by Matthias Puech
Beta had a funny joke at POPL last year; he said: “you exit a monad like you exit a building on fire: by running”. I recently got myself in the stressful situation of being trapped in a monad—the continuation monad—but without a possibility to “run”. There an exit nonetheless: just jump out! This is the (short) story of an escape.
A seemingly inescapable monad
Say we have a continuation monad, but its answer type
o is fixed in advance:
type o type 'a m = ('a -> o) -> o let ret : 'a. 'a -> 'a m = fun v k -> k v let bind : 'a 'b. 'a m -> ('a -> 'b m) -> 'b m = fun x f k -> x (fun v -> f v (fun v -> k v))
Usually, we consider
o, the type of final answers to CPS, to be universally quantified, so that it can be instantiated to whatever we want. Then, as usual, we can run the computation by applying the identity continuation, i.e. we can instantiate type
let run : 'a. 'a m -> 'a = fun f -> f (fun x -> x)
But here, we specified explicitly that
o was not our choice but was fixed (it is abstract), so the previous line gives a typing error: the identity function is not a valid continuation to give to our monadic value. I have seen this situation when using delimited continuations: the answer type gets instantiated when you use a local effect somewhere in your program. For instance, one-pass transformations are of this form; their type is in the lines of
exp -> (triv -> ser) -> ser (
triv is for trivial term,
ser for serious term), because when they return from their final continuation, they must be in the context of a serious term.
Taking the Midnight Express
What to do then? how do you run a CPS computation when you cannot choose the answer type? Well, there is a way out, involving exceptions: instead of the identity continuation, pass a “trick continuation” that, when called at the end of the computation, will jump out of it (raise an exception) and return to a top-level exception handler. If the initial continuation is actually called, and in the dynamic scope of the exception handler, then we’ll have our result. Here it is:
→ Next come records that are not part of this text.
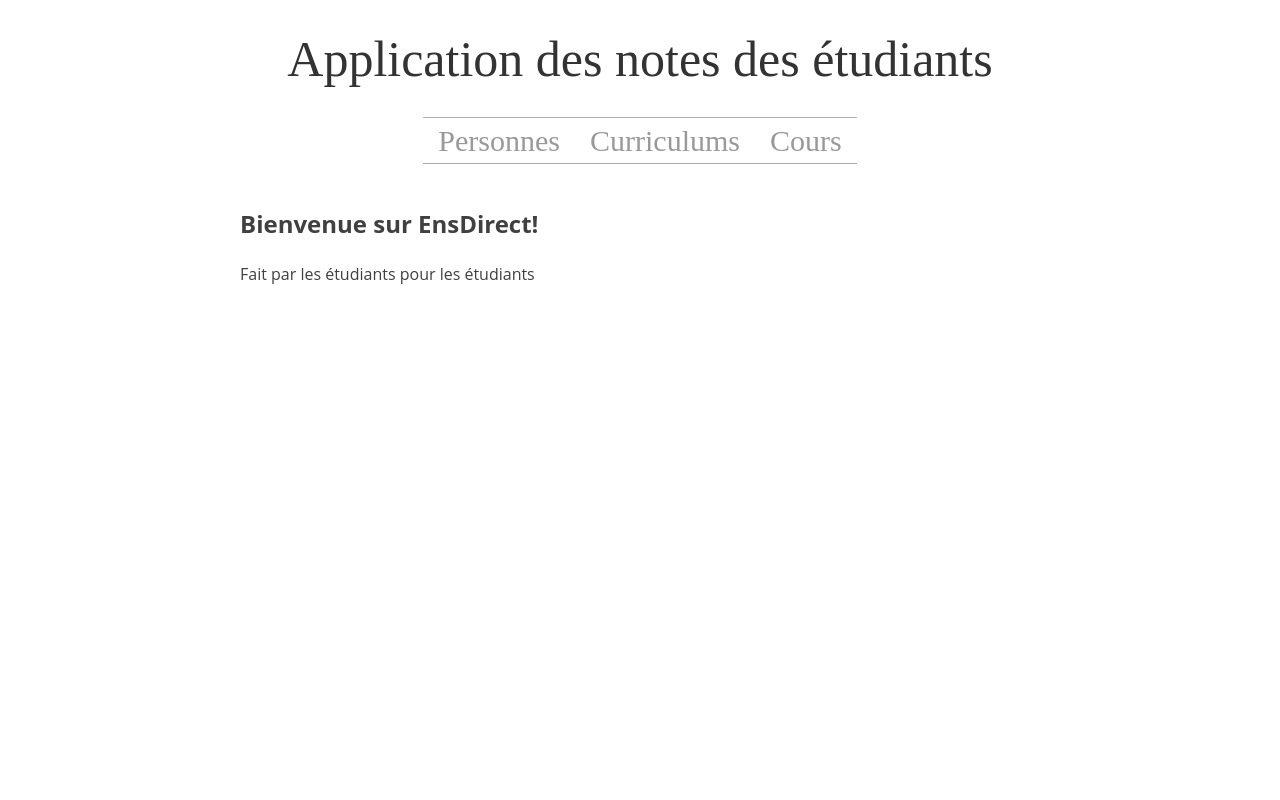
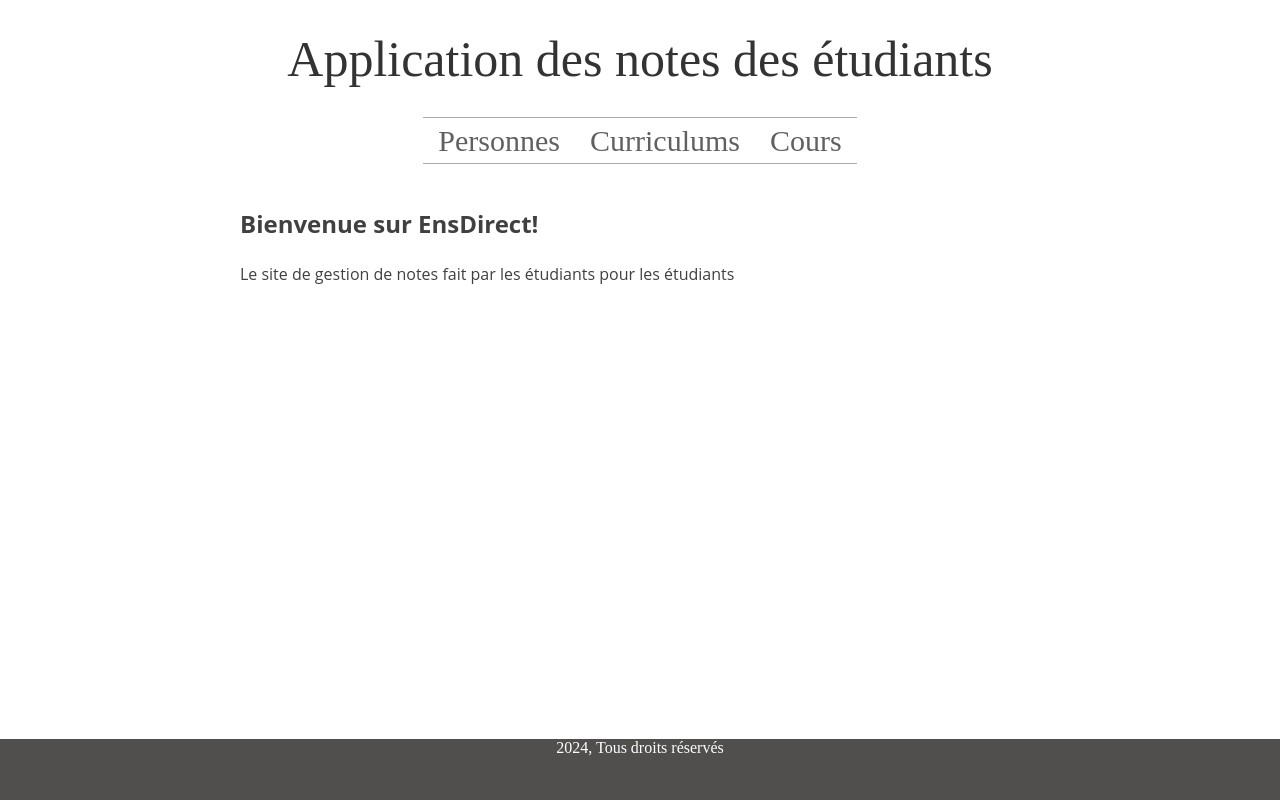
Before and after one commit to crdevio/ProjetBDD, a Flask app: page / in a window 1280 px wide. Run offline with Flask 3, Linux system fonts and the light colour scheme.

Commit message:
un peu plus beau

```diff
--- a/skeleton/static/style.css
+++ b/skeleton/static/style.css
@@ -10,7 +10,7 @@ h1 {
 }
 
 header nav ul {
-    align: center;
+    text-align: center;
     padding: 0;
     height: 0;
     margin: 0;
@@ -22,7 +22,7 @@ header nav ul {
 }
 
 header nav ul li {
-    color: #999;
+    color: #616060;
 }
 
 header nav ul li a {
@@ -99,3 +99,16 @@ article form {
     padding: 10px;
     margin: 40px;
 }
+
+footer
+{
+    position: fixed;
+    left: 0px;
+    right: 0px;
+    bottom: 0px;
+    height: 61px;
+    margin: 0px;
+    color: rgb(255,255,255);
+    text-align: center;
+    background-color: rgb(80, 79, 78);
+}
--- a/skeleton/templates/index.html
+++ b/skeleton/templates/index.html
@@ -3,6 +3,6 @@
 
 <h2>Bienvenue sur EnsDirect!</h2>
 
-<body>Fait par les étudiants pour les étudiants</body>
+<body>Le site de gestion de notes fait par les étudiants pour les étudiants</body>
 
 {% endblock %}
--- a/skeleton/templates/layout.html
+++ b/skeleton/templates/layout.html
@@ -4,6 +4,7 @@
     <meta charset="utf-8">
     <link rel="stylesheet" type="text/css" href="/static/style.css">
     <title>Application des notes des étudiants</title>
+    <link rel="icon" type="image/x-icon" href="/static/images/favicon.png">
   </head>
   <body>
       <header>
@@ -39,5 +40,6 @@
           </form>
         {% endfor %}
       </article>
+      <footer>2024, Tous droits réservés</footer>
   </body>
 </html>
```
Also changed, not shown: skeleton/static/images/favicon.png (added), skeleton/static/images/logo.png (added).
let jump : 'a 'b. ('a -> 'b m) -> 'a -> 'b = fun (type b) f x -> let module M = struct exception E of b end in try ignore (f x (fun x -> raise (M.E x))); failwith "f was not pure" with M.E i -> i
A local exception is defined, which contains a value of the return type
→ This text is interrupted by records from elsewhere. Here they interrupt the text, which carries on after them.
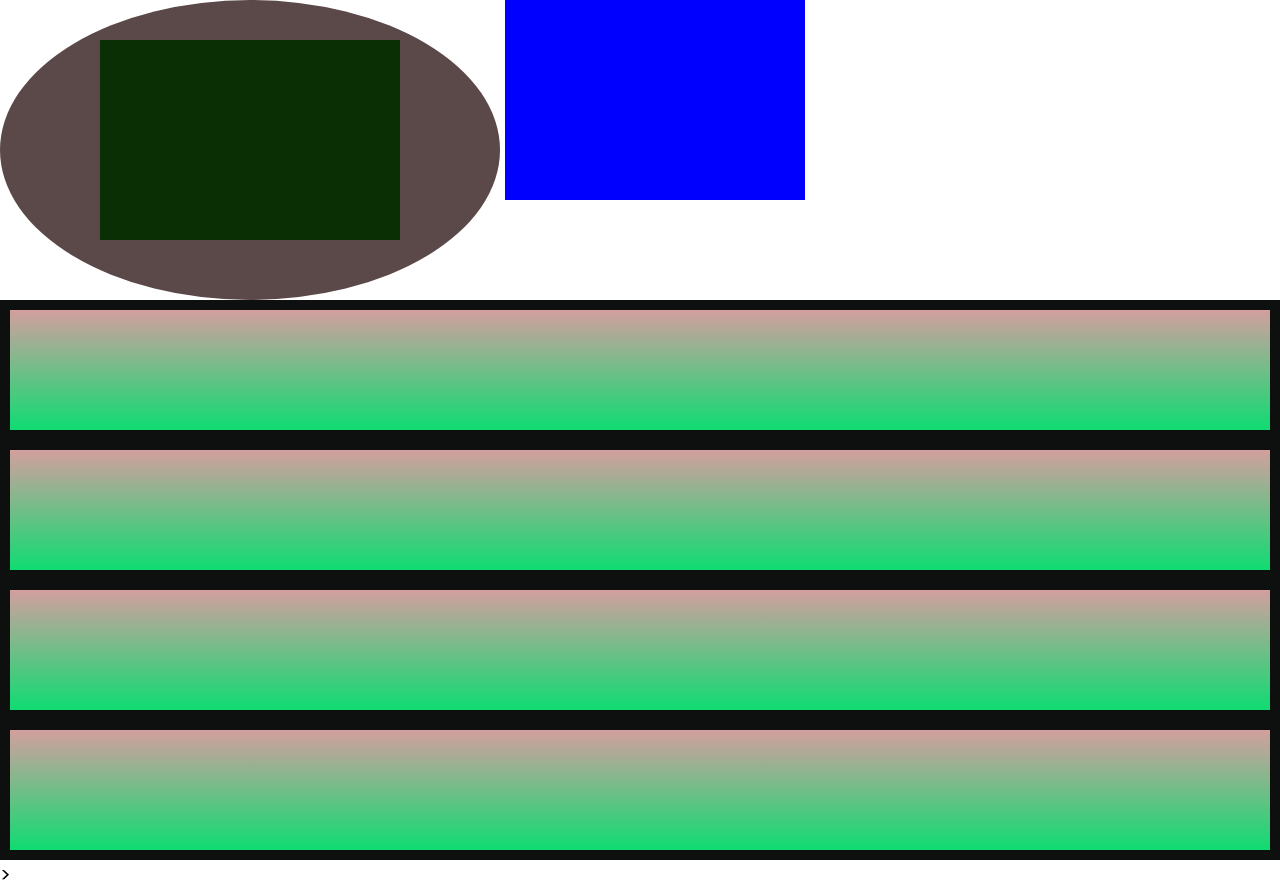
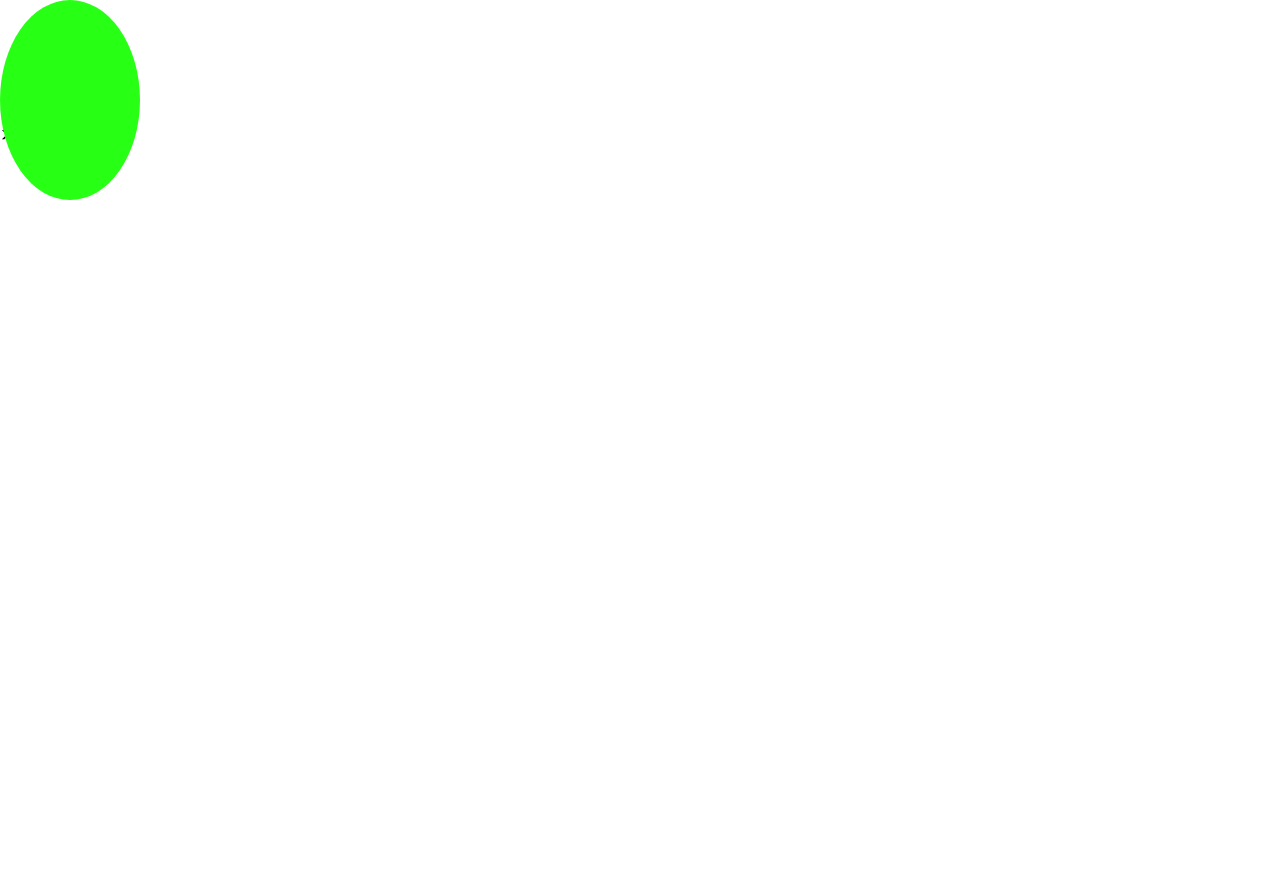
Before and after one commit to Hifzajutt-dev/CSS-Basics, a plain HTML site: page Index8.html in a window 1280 px wide. After the commit the page ends 800 px from the top, so only its background shows below. Drawn offline with Linux system fonts and the light colour scheme.

Commit message:
Update style8.css

```diff
--- a/style8.css
+++ b/style8.css
@@ -12,93 +12,52 @@ html {
   font-size: calc(12px + 1vmin);
 }
 /*  Transition  */
-div.box1{
-  background-color: aqua;
-  display: inline-block;
-  height: 15rem;
-  width: 25rem;
+h1{
+  /* margin: 5rem; */
+  margin: auto;
+  color: rgb(64, 33, 223);
+  left: 35rem;
+  position: relative;
+}
+div.box{
+  height: 7rem;
+  width: 5rem;
+   margin-top: 20rem;
+   position: relative;
+  margin: auto;
+  top: 0.2rem;
+  background-color: rgb(205, 46, 25);
   transition-property: background-color,border-radius;
   transition-duration: 7s;
-  transition-timing-function:linear ;
+  transition-timing-function: linear;
 }
-div.box2{
-  background-color: rgb(10, 47, 5);
-  display: inline-block;
-  height: 10rem;
-  width: 15rem;
-  margin: auto;
-  position: relative;
-  top: 2rem;
-  left: 5rem;
-  transition-property: background-color,border-radius;
-  transition-duration: 3s;
-  transition-timing-function:ease-in ;
-  /* /* transition-timing-function:linear ; */
-
-
-}
-div.box1:hover{
-  background-color: maroon;
-  border-radius: 80%;
-}
-div.box2:hover{
-  background-color: rgb(33, 20, 82);
-  border-radius: 40%;
-}
-/* Animation */
-div.box3{
-  animation-name: stop;
-  display: inline-block;
-  animation-timing-function: linear;
-  animation-duration: 5s;
-  background-color: blue;
-
-  height: 10rem;
-  width: 15rem;
-}
-@keyframes  stop{
-  0%{
-    background-color: blueviolet;
-  }
-  100%{
-    background-color: darkgoldenrod;
-  }
- }
-div.track{
-  /* background-color: rgb(229, 25, 229); */
-  background:linear-gradient(rgba(168, 63, 63, 0.5),hsl(149, 87%, 46%));
-  height: 7rem;
-  width: 100%;
-  border: 0.5rem solid rgb(14, 15, 15);
+div.box:hover{
+  background-color: rgb(199, 150, 200);
+  border-radius: 75%;
 }
 
- img {
-  height: 100%;
-  animation-name: race;
-  animation-duration: 3s;
+div.box2{
+  height: 10rem;
+  width: 7rem;
+  top: 30px;
+  margin: auto;
+  position: absolute;
+  animation-delay: 1s;
+  animation-name: move ;
   animation-timing-function: ease-in;
+  animation-duration: 4s;
   animation-iteration-count: infinite;
-}
-div.track1 img {
-  animation-timing-function: linear;
+  border-radius: 100%;
 }
 
-div.track2 img {
-  animation-timing-function: ease-in;
-}
+@keyframes move {
+  from{
+    left: 0;
+    background-color: rgb(39, 255, 20);
+    top: 0;
 
-div.track3 img {
-  animation-timing-function: ease-out;
-}
-
-div.track4 img {
-  animation-timing-function: ease-in-out;
-}
-@keyframes race {
-  0% {
-    transform: translateX(0);
   }
-  100% {
-    transform: translateX(90vw);
-  }
-}
+  to{
+    left: 70%;
+    background-color: firebrick;
+    top: 60%;
```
b. This exception is eventually raised in the initial continuation, and the actual return value of function
f is ignored, because it is not supposed to return anymore.
So, as you see,
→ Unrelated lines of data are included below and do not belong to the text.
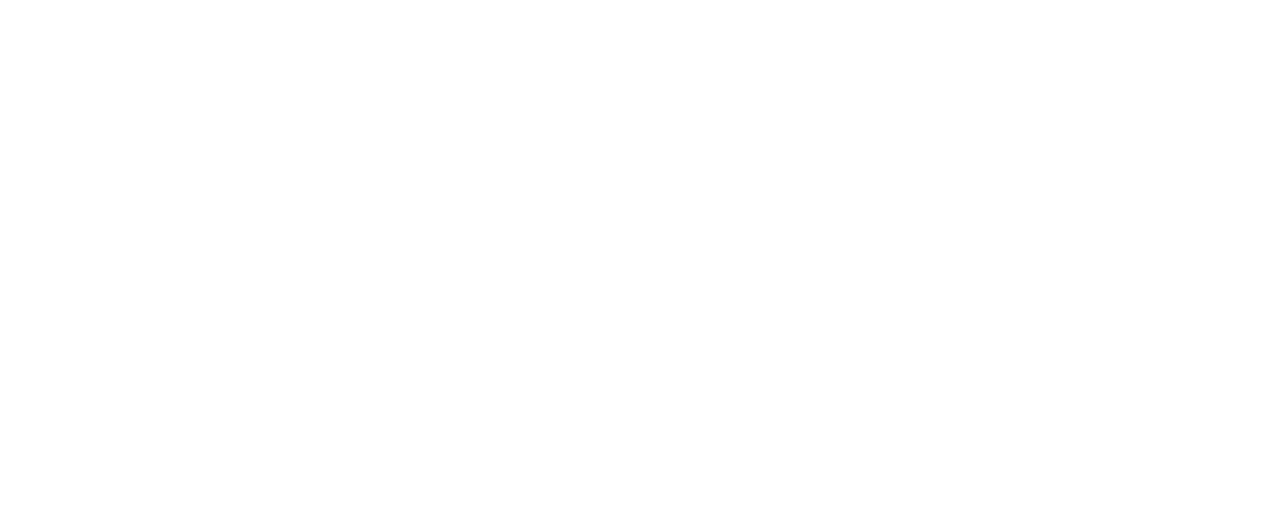
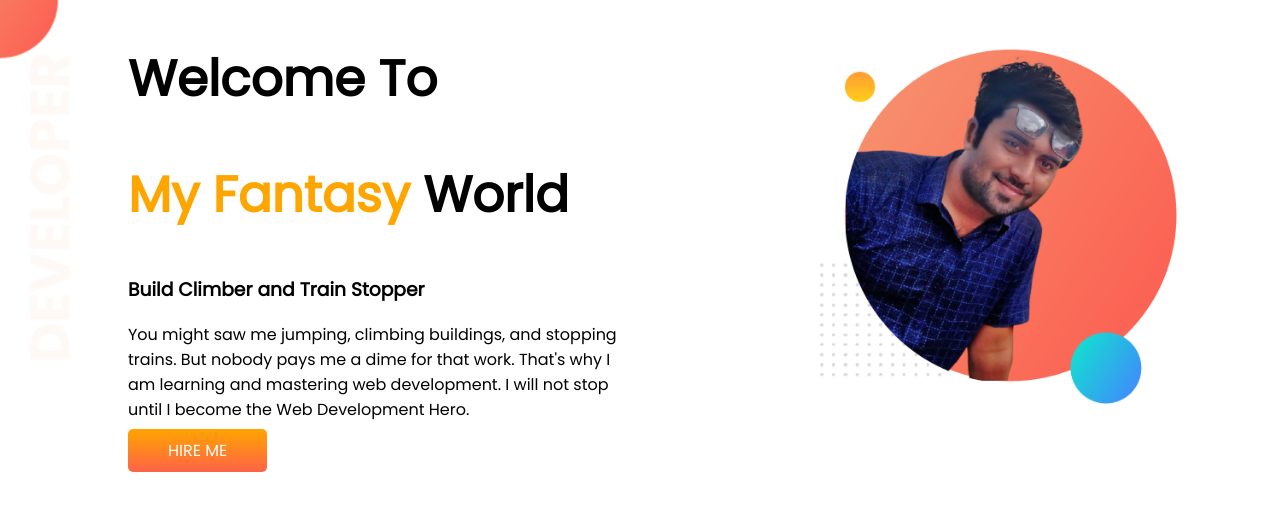
Before and after one commit to Tarik800/devoloper-portfolio, a plain HTML site: page index.html in a window 1280 px wide. Drawn offline with Linux system fonts and the light colour scheme.

Commit message:
top-banner

```diff
--- a/index.html
+++ b/index.html
@@ -5,9 +5,25 @@
     <meta http-equiv="X-UA-Compatible" content="IE=edge">
     <meta name="viewport" content="width=device-width, initial-scale=1.0">
     <title>Tarik Portfolio</title>
+    <link rel="preconnect" href="https://fonts.googleapis.com">
+    <link rel="preconnect" href="https://fonts.gstatic.com" crossorigin>
+    <link href="https://fonts.googleapis.com/css2?family=Merriweather:ital,wght@1,700&family=Poppins&display=swap" rel="stylesheet">
     <link rel="stylesheet" href="style.css">
 </head>
 <body>
+    <section class="top-banner">
+        <div class="half-width">
+            <h1>Welcome To</h1>
+            <h1><span class="orange-color">My Fantasy</span> World</h1>
+            <h3>Build Climber and Train Stopper</h3>
+            <p>You might saw me jumping, climbing buildings, and stopping trains. But nobody pays me a dime for that work. That's why I am learning and mastering web development. I will not stop until I become the Web Development Hero.</p>
+            <a class="link-button" target="blank" href="https://www.linkedin.com/in/tarik-ilslam-3419161b8/">HIRE ME</a>
+        </div>
+        <div class="half-width">
+            <img src="images/Tarik Portfolio 1.png" alt="">
+        </div>
+    </section>
+
 
 </body>
 </html>
--- a/style.css
+++ b/style.css
@@ -0,0 +1,34 @@
+body{
+    font-family: 'Poppins', sans-serif;
+    margin: 0;
+}
+h1{
+    font-size: 50px;
+}
+.orange-color{
+    color: orange;
+}
+section{
+    display: flex;
+}
+.half-width{
+    width: 50%;
+    padding-left: 10%;
+}
+.half-width img{
+    width: 90%;
+
+}
+.link-button{
+    text-decoration:none;
+    background-image: linear-gradient(orange, tomato);
+    padding: 10px 40px;
+    border-radius: 5px;
+    color: white;
+    font-weight: 400;
+}
+.top-banner{
+    background-image: url(images/top-banner.png);
+    background-repeat: no-repeat;
+
+}
```
Also changed, not shown: images/Tarik Portfolio 1.png (added), images/dream-bg.png (added), images/exp-bg.png (added), images/my-bg.png (added), images/my-bg2.png (added), images/top-banner.png (added).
jump is turning a function defined in CPS,
f, into an “equivalent” direct style function,
jump f. Careful! It is equivalent if
f is applying its initial continuation, i.e. if
f has a pure, direct style counterpart. Otherwise, e.g. if
f drops its continuation at one point, then the exception might not be raised,
f might terminate and
jump f fail with my error
Failure("f was not pure").
Let’s define the function λx. (x + 1) = 0 in CPS and then test it on 1:
let isz x = ret (x=0) let succ x = ret (x+1) let () = assert (jump (fun x -> bind (succ x) isz) 0 = false)
I can even use
callcc in my programs, which proves that some effects are actually OK:
let callcc : 'a 'b. (('a -> 'b m) -> 'a m) -> 'a m = fun f k -> f (fun v x -> k v) (fun v -> k v) let () = assert (jump (fun x -> callcc (fun k -> bind (k x) (fun v -> ret (1 + v)))) 1 = 1)
What I cannot do is instantiate
o and bypass the initial continuation:
type o = An_inhabitant let () = ignore (jump (fun x k -> An_inhabitant) 1)
This last example raises the exception
Failure("f was not pure")
Now my questions to you, acute and knowledgeable reader, are:
- First, is this
jumpoperator as well-behaved as I think? Precisely what kind of effects can trigger an error? Also, can we make the exception
M.Eescape its scope?
- Secondly, what does this mean, on the other side of the Curry-Howard looking glass? How can I interpret this result proof-theoretically?
jumpis a theorem close to, but weaker than double negation elimination it seems.